Using the word "total" as the filter, copy each matching line from the records.

(Saved data entries)
◇ ◇ ◇ ◇ ◇
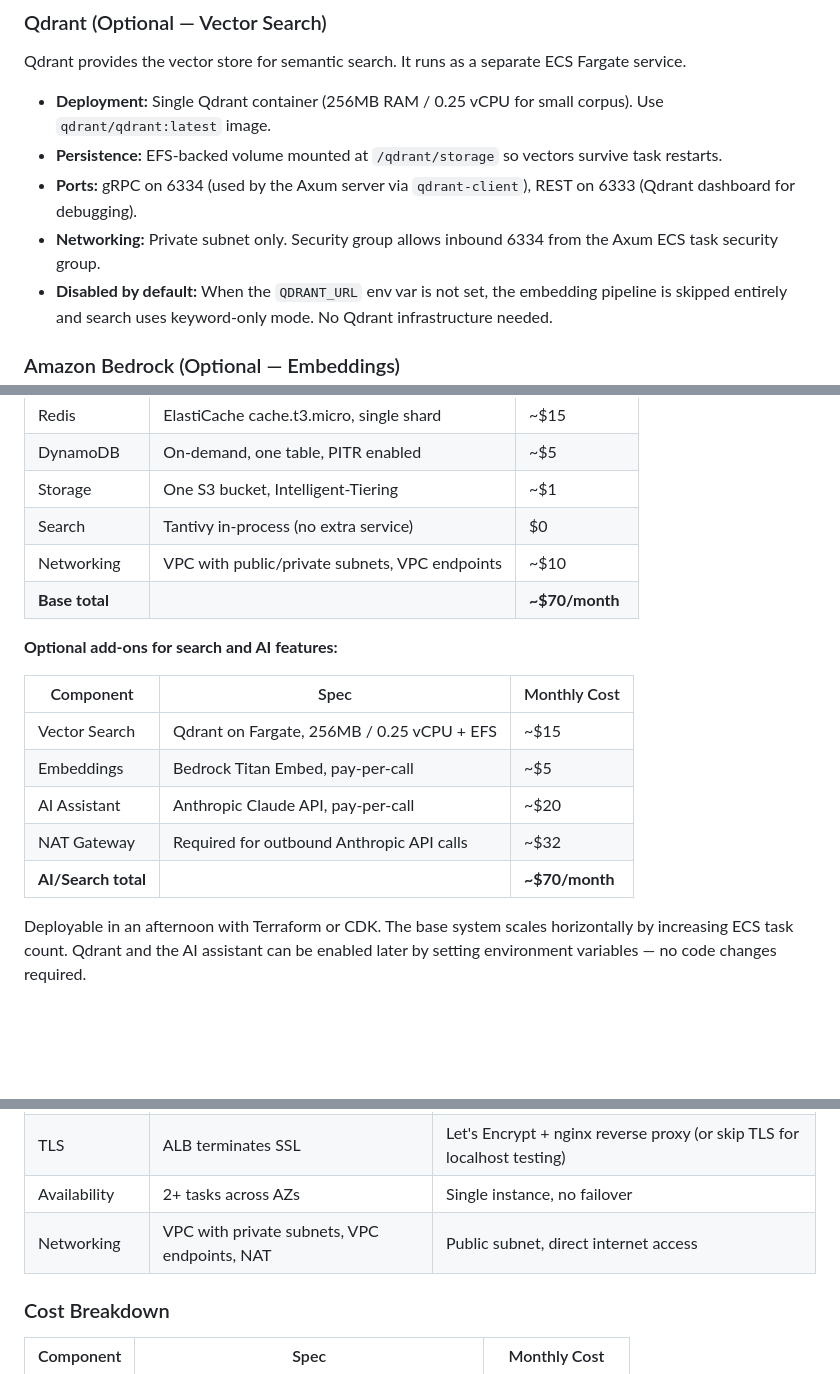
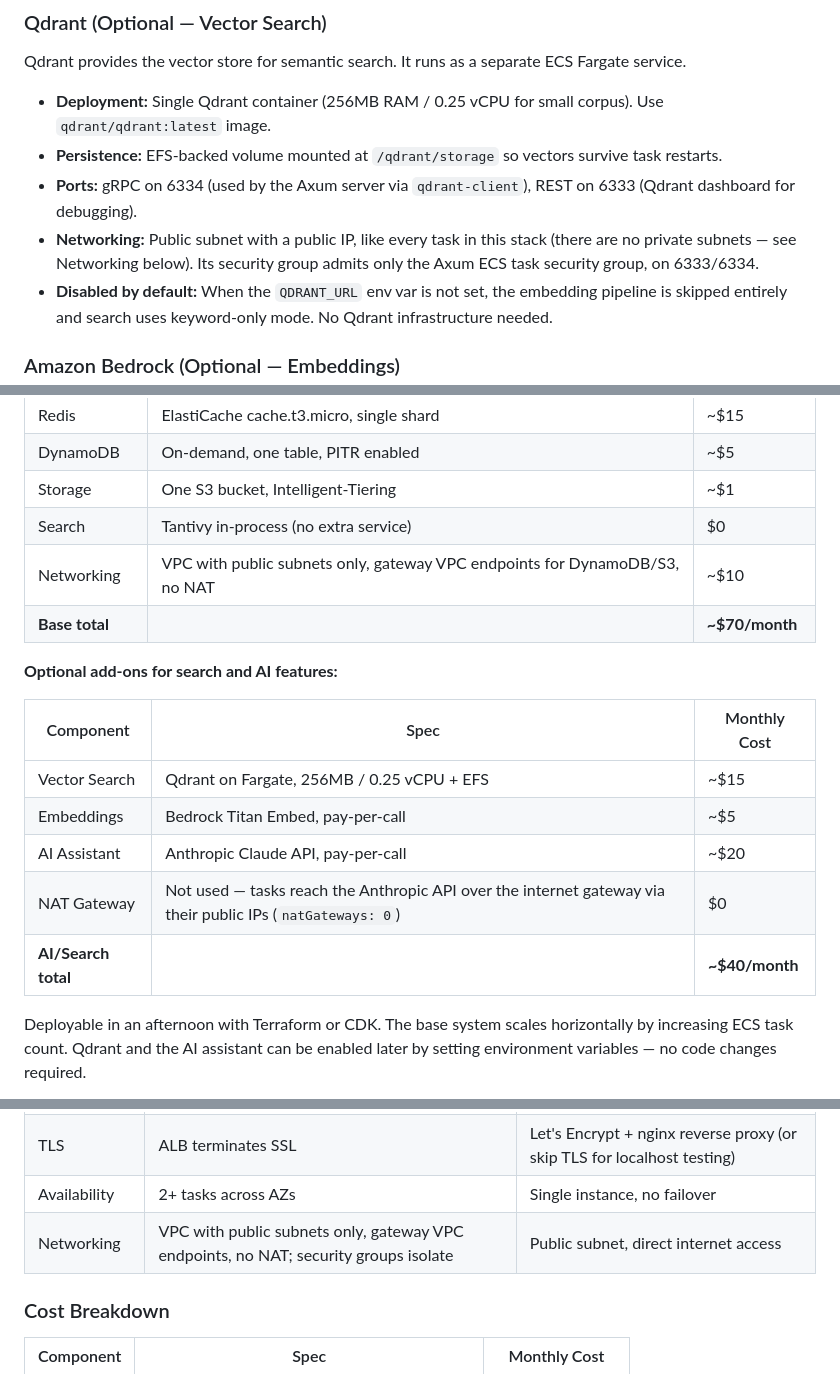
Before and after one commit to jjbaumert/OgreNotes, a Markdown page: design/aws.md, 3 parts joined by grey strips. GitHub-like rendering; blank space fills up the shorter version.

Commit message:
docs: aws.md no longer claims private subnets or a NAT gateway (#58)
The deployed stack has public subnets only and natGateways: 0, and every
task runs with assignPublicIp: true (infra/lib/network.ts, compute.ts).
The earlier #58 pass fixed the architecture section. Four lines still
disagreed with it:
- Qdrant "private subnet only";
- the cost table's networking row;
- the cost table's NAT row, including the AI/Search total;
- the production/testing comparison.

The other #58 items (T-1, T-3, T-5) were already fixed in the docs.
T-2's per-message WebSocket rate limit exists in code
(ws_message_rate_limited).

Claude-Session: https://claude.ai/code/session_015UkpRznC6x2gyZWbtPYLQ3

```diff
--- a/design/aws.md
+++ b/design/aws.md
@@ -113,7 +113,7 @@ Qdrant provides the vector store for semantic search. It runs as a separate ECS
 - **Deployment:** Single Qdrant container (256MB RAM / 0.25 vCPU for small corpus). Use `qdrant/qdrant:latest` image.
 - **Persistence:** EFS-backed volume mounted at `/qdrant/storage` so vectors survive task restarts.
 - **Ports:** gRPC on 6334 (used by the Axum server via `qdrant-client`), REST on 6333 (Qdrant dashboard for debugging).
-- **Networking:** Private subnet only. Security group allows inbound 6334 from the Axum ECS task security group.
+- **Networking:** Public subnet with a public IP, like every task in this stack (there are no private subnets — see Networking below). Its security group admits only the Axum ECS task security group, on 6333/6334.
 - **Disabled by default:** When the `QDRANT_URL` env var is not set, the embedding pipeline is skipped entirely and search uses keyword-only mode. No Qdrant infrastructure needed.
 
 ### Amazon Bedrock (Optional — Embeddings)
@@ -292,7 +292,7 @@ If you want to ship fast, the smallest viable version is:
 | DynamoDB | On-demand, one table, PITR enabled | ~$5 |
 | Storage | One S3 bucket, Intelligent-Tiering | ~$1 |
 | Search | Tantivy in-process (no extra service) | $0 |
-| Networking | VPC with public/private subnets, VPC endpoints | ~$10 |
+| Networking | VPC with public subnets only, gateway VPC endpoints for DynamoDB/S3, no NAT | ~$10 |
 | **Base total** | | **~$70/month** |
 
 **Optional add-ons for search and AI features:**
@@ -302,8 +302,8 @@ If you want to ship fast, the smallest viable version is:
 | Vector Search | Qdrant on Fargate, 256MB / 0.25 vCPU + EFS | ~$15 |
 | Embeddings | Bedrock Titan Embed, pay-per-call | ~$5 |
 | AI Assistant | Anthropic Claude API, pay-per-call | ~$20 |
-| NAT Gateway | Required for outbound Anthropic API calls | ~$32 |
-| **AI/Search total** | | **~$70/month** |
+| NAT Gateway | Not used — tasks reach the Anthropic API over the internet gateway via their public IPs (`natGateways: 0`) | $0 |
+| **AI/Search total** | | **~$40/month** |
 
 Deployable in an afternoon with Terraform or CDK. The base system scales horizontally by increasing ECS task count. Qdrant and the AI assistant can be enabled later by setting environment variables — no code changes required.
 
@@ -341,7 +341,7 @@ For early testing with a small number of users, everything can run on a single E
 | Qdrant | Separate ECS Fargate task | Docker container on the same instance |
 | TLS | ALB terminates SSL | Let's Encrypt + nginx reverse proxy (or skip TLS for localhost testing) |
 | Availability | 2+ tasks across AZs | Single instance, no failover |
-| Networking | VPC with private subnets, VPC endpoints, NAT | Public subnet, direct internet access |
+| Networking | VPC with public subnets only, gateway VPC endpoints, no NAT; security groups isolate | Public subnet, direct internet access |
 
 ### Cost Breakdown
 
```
◇ ◇ ◇ ◇ ◇
### OUTPUT OF THE TASK
- the cost table's NAT row, including the AI/Search total;
 | **Base total** | | **~$70/month** |
-| **AI/Search total** | | **~$70/month** |
+| **AI/Search total** | | **~$40/month** |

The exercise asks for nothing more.